For their third cookbook, the Brass sisters incorporated more of themselves into the recipes, turning their attention back to the 1960s and 1970s when they were “sweet young things” and living in their first Cambridge apartments. Marilynn was 26 when she moved out of Winthrop and into the YMCA in Cambridge, where she became a floor counselor and with her own money providing toothbrushes, toothpaste and soap to the girls that had nothing.
The new cookbook also includes a section of savory recipes, one of which perfectly connects their old life with their new lives in Cambridge. Marilynn explains that growing up in a kosher kitchen, the sisters idea of cheese was cream, cottage and American, but that changed when Marilynn moved to Cambridge and bought two books: The Omelet Cookbook and The Cheese Book, both of which she still has. The Cheese Book was important because the sisters were starting to go to people’s homes and were discovering cheese and fruit platters. When they started to host, they looked for something that could combine the two and created the Blue Cheese and Pear Tart.
What’s next for The Brass Sisters?
The sisters continue to support their new book with public appearances. They were recently featured on Chronicle and appeared at the WGBH Food & Wine Festival. “We’re booked until December,” says Marilynn. Their newest project brings them back to television with “The Food Flirts,” an eight episode series that focuses on “two women of a certain age” as they fulfill their bucket list of things they haven’t eaten or cooked with a focus on Cambridge and Boston. A “sizzle reel” has been shot and the sisters are currently in the fundraising stage, with a national network having expressed interest.
They also have a 92-page proposal written for a food-related memoir and Marilynn is entertaining the idea of writing a food mystery or novel, thrilled to finally have the time to write. “This came to us late because we were too busy earning a living,” she says.
The sisters also want to turn their attention back to their beloved community of Cambridge where they were recently awarded a 2016 Cambridge Food Heroes Award. Marilynn and Sheila recently attended an event celebrating the 125th anniversary of the Cambridge YMCA and hopes to be more active with the organization.
The sisters are also addressing the topic of self-esteem with a speaking engagement at the Harvard Coop on November 14 where they will talk about their experiences with bullying as children, pointing out that it can continue to happen at any point in a person’s life including the senior years. “You have to be brave and you have to speak up,” says Marilynn. “My father used to say, ‘You only go down this path once.’ You don’t want somebody else to write the script of your life.”

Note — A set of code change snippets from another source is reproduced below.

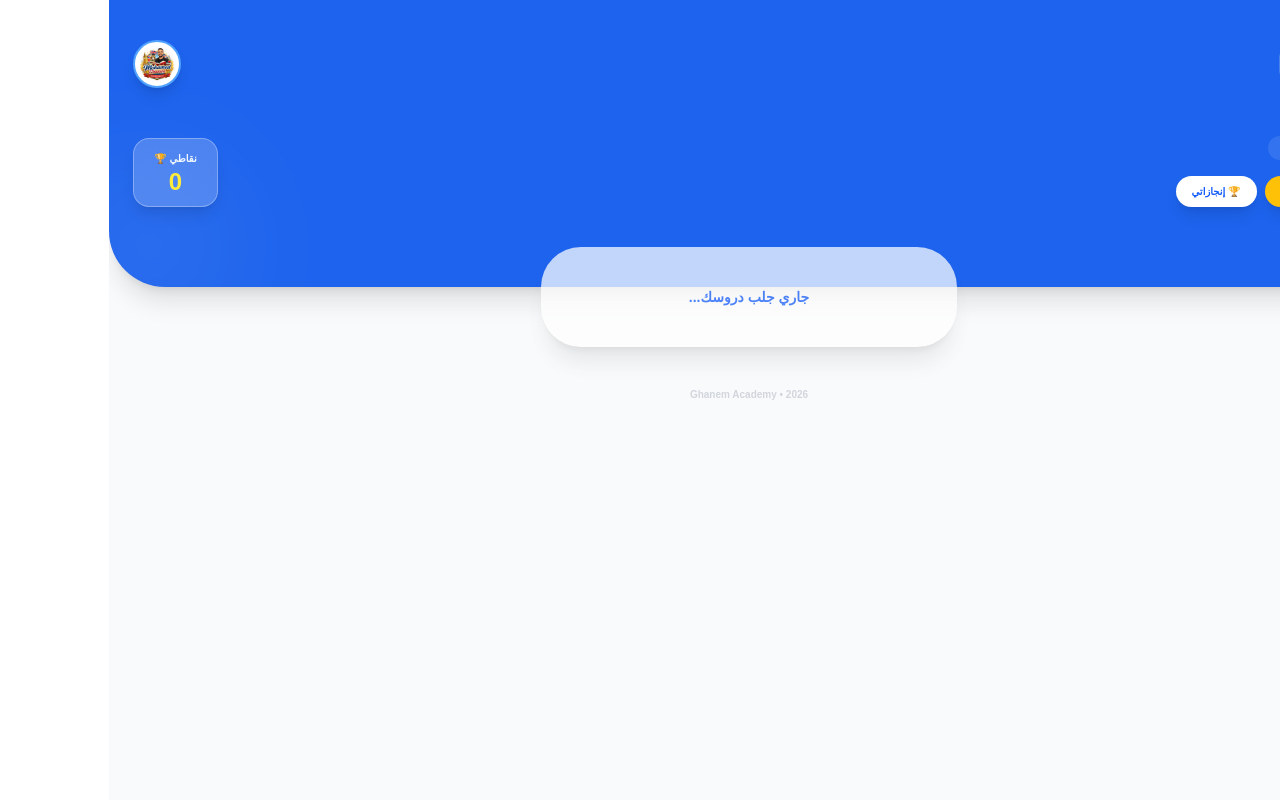
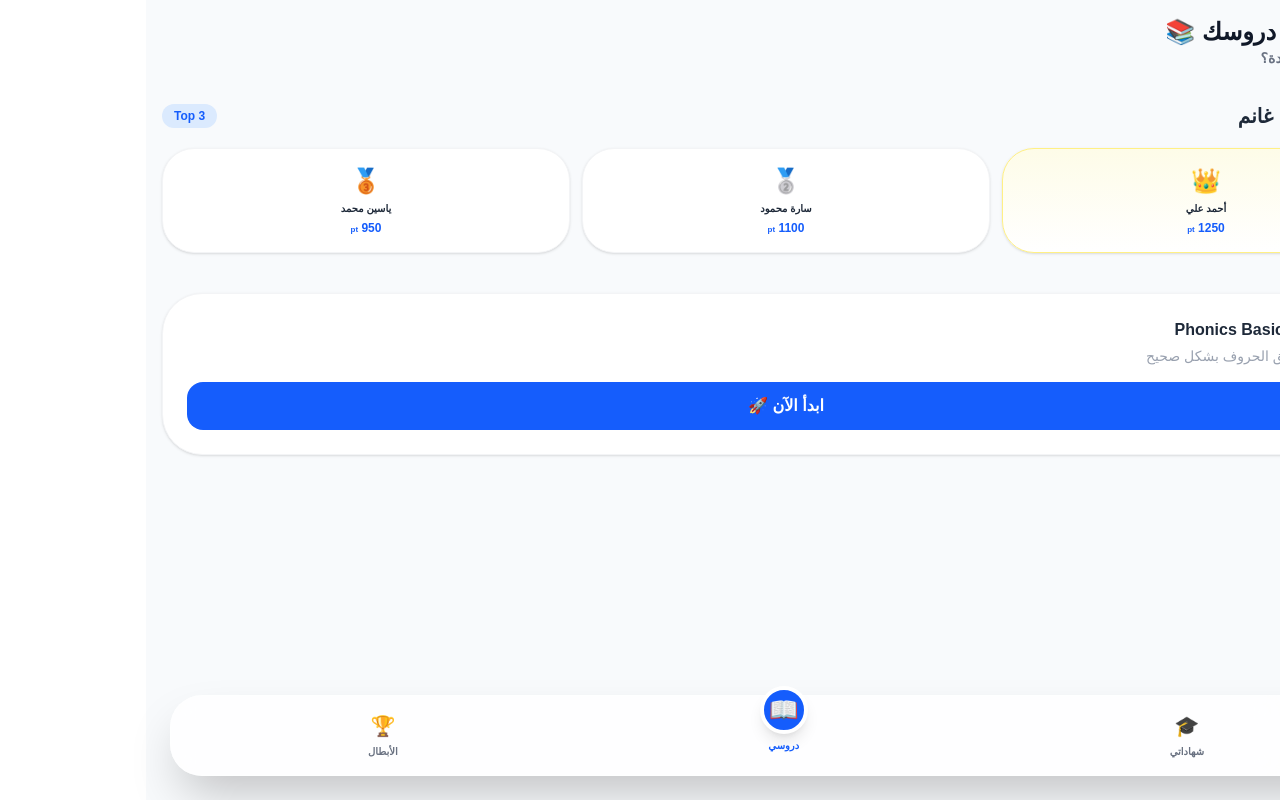
Before and after one commit to mhmedghanem225-dot/Mohamed-Ghanem-platform, a Next.js app: page /lessons in a window 1280 px wide. Before the commit this address had no page. Built offline with nearby package versions, Linux system fonts and the light colour scheme.

Commit message:
feat: integrate leaderboard section into lessons page

```diff
--- a/app/lessons/page.tsx
+++ b/app/lessons/page.tsx
@@ -1,128 +1,86 @@
 "use client";
-import { useSearchParams, useRouter } from "next/navigation";
-import Image from "next/image";
-import { Suspense, useEffect, useState } from "react";
+import { useRouter } from "next/navigation";
+import { useEffect, useState } from "react";
 
-function LessonsContent() {
-  const searchParams = useSearchParams();
+export default function LessonsPage() {
   const router = useRouter();
-  const grade = searchParams.get("grade") || "";
-  const [lessons, setLessons] = useState<any[]>([]);
-  const [loading, setLoading] = useState(true);
-  const [studentName, setStudentName] = useState("");
   const [points, setPoints] = useState(0);
 
-  // دالة تحديد اللقب بناءً على النقاط
-  const getRank = (pts: number) => {
-    if (pts >= 1000) return { title: "أسطورة غانم 👑", color: "text-yellow-300" };
-    if (pts >= 500) return { title: "النجم الذهبي 🥇", color: "text-orange-300" };
-    if (pts >= 200) return { title: "المستكشف الذكي 🔍", color: "text-blue-200" };
-    return { title: "بطل مبتدئ 🌟", color: "text-gray-300" };
-  };
-
   useEffect(() => {
-    const savedSession = localStorage.getItem("ghanem_session");
-    if (!savedSession) { router.replace("/"); return; }
-    const userData = JSON.parse(savedSession);
-    setStudentName(userData.name);
-
     const savedPoints = localStorage.getItem("ghanem_points") || "0";
     setPoints(parseInt(savedPoints));
+  }, []);
 
-    const fetchLessons = async () => {
-      try {
-        const res = await fetch(`https://docs.google.com/spreadsheets/d/e/2PACX-1vQ-ZJwP0z4SVM4XfAPevqPqsSvbSBRy18i_rbgfVNGYVHBZj10aHtdHqhMj8kKKkI0WHwWLDLFxXniO/pub?output=csv&t=${Date.now()}`);
-        const data = await res.text();
-        const rows = data.split("\n").map(row => row.split(","));
-        const filtered = rows.slice(1)
-          .map(r => ({
-            grade: r[0]?.trim(),
-            title: r[1]?.trim(),
-            video: r[2]?.trim(),
-            pdf: r[3]?.trim(),
-            duration: r[4]?.trim(),
-            keywords: r[6]?.trim()
-          }))
-          .filter(i => i.grade === grade);
-        setLessons(filtered);
-        setLoading(false);
-      } catch (e) { setLoading(false); }
-    };
-    if (grade) fetchLessons();
-  }, [grade, router]);
-
-  const rank = getRank(points);
+  // بيانات تجريبية للوحة الشرف (سيتم ربطها لاحقاً)
+  const topStudents = [
+    { name: "أحمد علي", points: 1250, rank: 1, icon: "👑" },
+    { name: "سارة محمود", points: 1100, rank: 2, icon: "🥈" },
+    { name: "ياسين محمد", points: 950, rank: 3, icon: "🥉" },
+  ];
 
   return (
-    <div className="min-h-screen bg-gray-50 pb-24" dir="rtl">
-      <div className="bg-[#1D63ED] pt-10 pb-20 px-6 rounded-b-[3.5rem] shadow-xl relative overflow-hidden text-right">
-        <div className="flex justify-between items-center relative z-10 mb-6">
-          <button onClick={() => { localStorage.removeItem("ghanem_session"); router.replace("/"); }} className="bg-white/20 backdrop-blur-md text-white px-4 py-2 rounded-xl font-bold text-sm">خروج 🚪</button>
-          <div className="w-12 h-12 bg-white rounded-full p-1 shadow-lg border-2 border-blue-400 overflow-hidden">
-            <Image src="/logo.png" alt="Logo" width={48} height={48} className="rounded-full object-contain" priority />
-          </div>
+    <div className="min-h-screen bg-[#F8FAFC] p-4 pb-20 text-right" dir="rtl">
+      {/* هيدر الصفحة والترحيب (محتواك الأصلي يظل هنا) */}
+      <div className="mb-8">
+        <h1 className="text-2xl font-black text-gray-900">مرحباً بك في دروسك 📚</h1>
+        <p className="text-gray-500 text-sm font-bold">مستعد لرحلة تعلم جديدة؟</p>
+      </div>
+
+      {/* --- قسم لوحة الشرف الجديد بداخل صفحة الدروس --- */}
+      <div className="mb-10">
+        <div className="flex justify-between items-center mb-4">
+          <h2 className="text-xl font-black text-gray-800 flex items-center gap-2">
+            <span className="text-2xl">🏆</span> لوحة أبطال غانم
+          </h2>
+          <span className="text-xs bg-blue-100 text-blue-600 px-3 py-1 rounded-full font-bold">Top 3</span>
         </div>
 
-        <div className="relative z-10 text-white flex justify-between items-end">
-          <div>
-            <p className="text-blue-100 font-bold text-sm mb-1">أهلاً بك، {studentName} 👋</p>
-            <h1 className="text-3xl font-black mb-1">{grade}</h1>
-            {/* عرض اللقب */}
-            <p className={`text-xs font-black mt-1 bg-white/10 w-fit px-3 py-1 rounded-full ${rank.color}`}>
-              {rank.title}
-            </p>
-            <div className="flex gap-2 mt-4">
-               <button onClick={() => router.push('/honor-roll')} className="bg-[#FFC107] text-[#5D4037] px-4 py-2 rounded-2xl font-black text-[10px] shadow-lg active:scale-95 transition-all">👑 لوحة الشرف</button>
-               <button onClick={() => router.push('/achievements')} className="bg-white text-blue-600 px-4 py-2 rounded-2xl font-black text-[10px] shadow-lg active:scale-95 transition-all">🏆 إنجازاتي</button>
+        <div className="grid grid-cols-3 gap-3">
+          {topStudents.map((student, index) => (
+            <div
+              key={index}
+              className={`relative p-4 rounded-[2rem] text-center shadow-sm border ${
+                index === 0 ? 'bg-gradient-to-b from-yellow-50 to-white border-yellow-200' : 'bg-white border-gray-100'
+              }`}
+            >
+              <div className="text-2xl mb-1">{student.icon}</div>
+              <p className="text-[10px] font-black text-gray-800 truncate mb-1">{student.name}</p>
+              <p className="text-xs font-black text-blue-600">{student.points} <span className="text-[8px]">pt</span></p>
+              {index === 0 && (
+                <div className="absolute -top-2 -right-1 bg-yellow-400 text-white text-[8px] px-2 py-0.5 rounded-full font-bold shadow-sm">
+                  الأول
+                </div>
+              )}
             </div>
-          </div>
-
-          <div className="bg-white/20 backdrop-blur-md p-3 rounded-2xl border border-white/30 text-center min-w-[85px] shadow-lg">
-            <p className="text-[10px] font-bold text-blue-50 mb-1">نقاطي 🏆</p>
-            <p className="text-2xl font-black text-[#FFEB3B] leading-none">{points}</p>
-          </div>
+          ))}
         </div>
-        <div className="absolute -left-10 -bottom-10 w-40 h-40 bg-white/10 rounded-full blur-3xl"></div>
       </div>
 
-      <div className="max-w-md mx-auto px-4 mt-[-40px] relative z-20">
-        {loading ? (
-          <div className="bg-white p-10 rounded-[2.5rem] shadow-xl text-center font-bold text-blue-600 animate-pulse text-sm">جاري جلب دروسك...</div>
-        ) : (
-          <div className="space-y-4">
-            {lessons.map((lesson, idx) => (
-              <div key={idx} className="bg-white p-6 rounded-[2.5rem] shadow-sm border border-gray-100 flex flex-col gap-4 text-right">
-                <div className="flex items-center justify-between">
-                  <div className="flex items-center gap-4">
-                    <div className="w-14 h-14 bg-blue-50 rounded-2xl flex items-center justify-center text-3xl">📺</div>
-                    <div>
-                      <h3 className="font-bold text-gray-800 text-lg leading-tight mb-1">{lesson.title}</h3>
-                      <span className="text-[10px] font-bold text-gray-400">⏱️ {lesson.duration}</span>
-                    </div>
-                  </div>
-                  <a href={lesson.video} target="_blank" className="bg-blue-600 text-white w-12 h-12 rounded-full flex items-center justify-center shadow-lg active:scale-90 transition-transform">▶️</a>
-                </div>
-                <div className="flex gap-2 pt-2 border-t border-gray-50">
-                  {lesson.keywords && (
-                    <button
-                      onClick={() => router.push(`/flashcards?title=${encodeURIComponent(lesson.title)}&grade=${encodeURIComponent(grade)}`)}
-                      className="flex-1 bg-[#FF6D00] text-white py-3 rounded-2xl text-center text-[11px] font-black shadow-md active:scale-95 transition-all"
-                    >
-                      🧠 تحدي الكلمات
-                    </button>
-                  )}
-                  {lesson.pdf && (
-                    <a href={lesson.pdf} target="_blank" className="flex-1 bg-[#E8F5E9] text-[#2E7D32] py-3 rounded-2xl text-center text-[11px] font-black border border-green-100 flex items-center justify-center active:scale-95">📄 ملخص الدرس</a>
-                  )}
-                </div>
-              </div>
-            ))}
-          </div>
-        )}
+      {/* --- قسم الدروس (محتواك الأصلي يظل كما هو أدناه) --- */}
+      <div className="grid grid-cols-1 gap-4">
+        {/* هنا تضع كروت الدروس الخاصة بك */}
+        <div className="bg-white p-6 rounded-[2.5rem] shadow-sm border border-gray-100">
+           <h3 className="font-black text-gray-800">الدرس الأول: Phonics Basics</h3>
+           <p className="text-gray-400 text-sm mt-1">ابدأ رحلتك في نطق الحروف بشكل صحيح</p>
+           <button className="mt-4 w-full bg-blue-600 text-white py-3 rounded-2xl font-bold active:scale-95 transition-all">ابدأ الآن 🚀</button>
+        </div>
       </div>
-      <footer className="mt-10 text-center text-gray-300 text-[10px] font-bold pb-10">Ghanem Academy • 2026</footer>
+
+      {/* شريط التنقل السفلي (اختياري للوصول السريع للشهادة) */}
+      <div className="fixed bottom-6 left-6 right-6 bg-white/80 backdrop-blur-md p-4 rounded-[2rem] shadow-2xl border border-white/20 flex justify-around items-center z-50">
+        <button onClick={() => router.push('/achievements')} className="flex flex-col items-center gap-1">
+          <span className="text-xl">🎓</span>
+          <span className="text-[10px] font-bold text-gray-500">شهاداتي</span>
+        </button>
+        <button className="flex flex-col items-center gap-1">
+          <span className="text-2xl bg-blue-600 text-white w-12 h-12 flex items-center justify-center rounded-full shadow-lg -mt-8 border-4 border-white">📖</span>
+          <span className="text-[10px] font-bold text-blue-600">دروسي</span>
+        </button>
+        <button onClick={() => router.push('/leaderboard')} className="flex flex-col items-center gap-1">
+          <span className="text-xl">🏆</span>
+          <span className="text-[10px] font-bold text-gray-500">الأبطال</span>
+        </button>
+      </div>
     </div>
   );
 }
-
-export default function LessonsPage() { return <Suspense fallback={null}><LessonsContent /></Suspense>; }
```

The Brass Sisters will be speaking at Gleason Library on November 17 at 7 p.m. Deliciously mouth-watering treats from their cookbook will be served. Advanced registration is required as space is limited.